Exercise instructions - The answer must be every line of the records in which the string "each" appears.

Image comparison data:
★ ★ ★ ★ ★

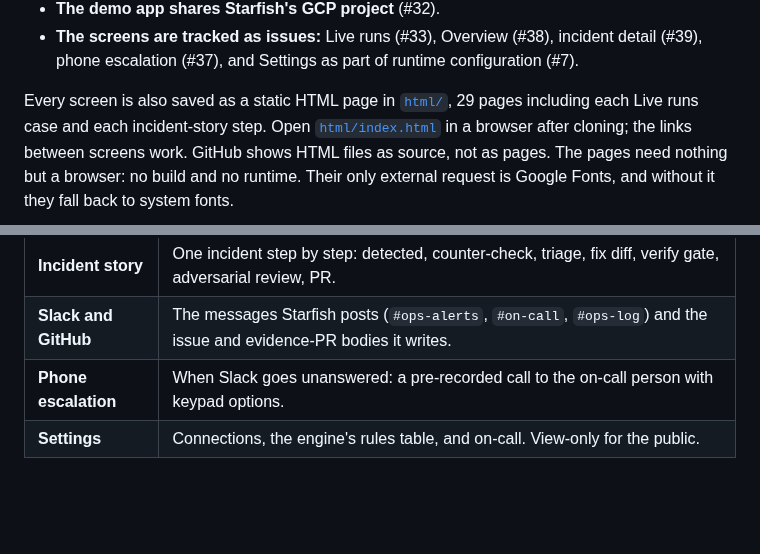
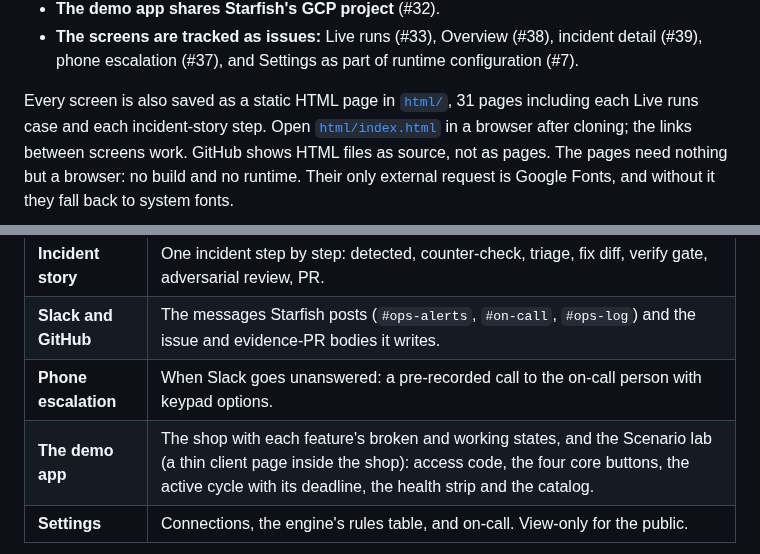
Before and after one commit to Hack2Skill-Demo/starfish, a Markdown page: docs/design/mockups.md, 2 parts joined by grey strips. GitHub-like rendering; blank space fills up the shorter version.

```diff
--- a/docs/design/mockups.md
+++ b/docs/design/mockups.md
@@ -14,7 +14,7 @@ The mockups follow the decisions already tracked in the issues:
 - **The demo app shares Starfish's GCP project** (#32).
 - **The screens are tracked as issues:** Live runs (#33), Overview (#38), incident detail (#39), phone escalation (#37), and Settings as part of runtime configuration (#7).
 
-Every screen is also saved as a static HTML page in [`html/`](html/), 29 pages including each
+Every screen is also saved as a static HTML page in [`html/`](html/), 31 pages including each
 Live runs case and each incident-story step. Open [`html/index.html`](html/index.html) in a browser
 after cloning; the links between screens work. GitHub shows HTML files as source, not as pages. The pages
 need nothing but a browser: no build and no runtime. Their only external request is Google Fonts, and
@@ -31,6 +31,7 @@ The screenshots below are rendered at 1× from the same designs.
 | **Incident story** | One incident step by step: detected, counter-check, triage, fix diff, verify gate, adversarial review, PR. |
 | **Slack and GitHub** | The messages Starfish posts (`#ops-alerts`, `#on-call`, `#ops-log`) and the issue and evidence-PR bodies it writes. |
 | **Phone escalation** | When Slack goes unanswered: a pre-recorded call to the on-call person with keypad options. |
+| **The demo app** | The shop with each feature's broken and working states, and the Scenario lab (a thin client page inside the shop): access code, the four core buttons, the active cycle with its deadline, the health strip and the catalog. |
 | **Settings** | Connections, the engine's rules table, and on-call. View-only for the public. |
 
 ![Overview](screens/overview.png)
```
Also changed, not shown: other parts of docs/design/mockups.md (+10 -0 lines), docs/design/screens/demo-shop.png (added), docs/design/screens/scenario-lab.png (added), 9 other files.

★ ★ ★ ★ ★

Exercise response -
-Every screen is also saved as a static HTML page in [`html/`](html/), 29 pages including each
+Every screen is also saved as a static HTML page in [`html/`](html/), 31 pages including each
 Live runs case and each incident-story step. Open [`html/index.html`](html/index.html) in a browser
+| **The demo app** | The shop with each feature's broken and working states, and the Scenario lab (a thin client page inside the shop): access code, the four core buttons, the active cycle with its deadline, the health strip and the catalog. |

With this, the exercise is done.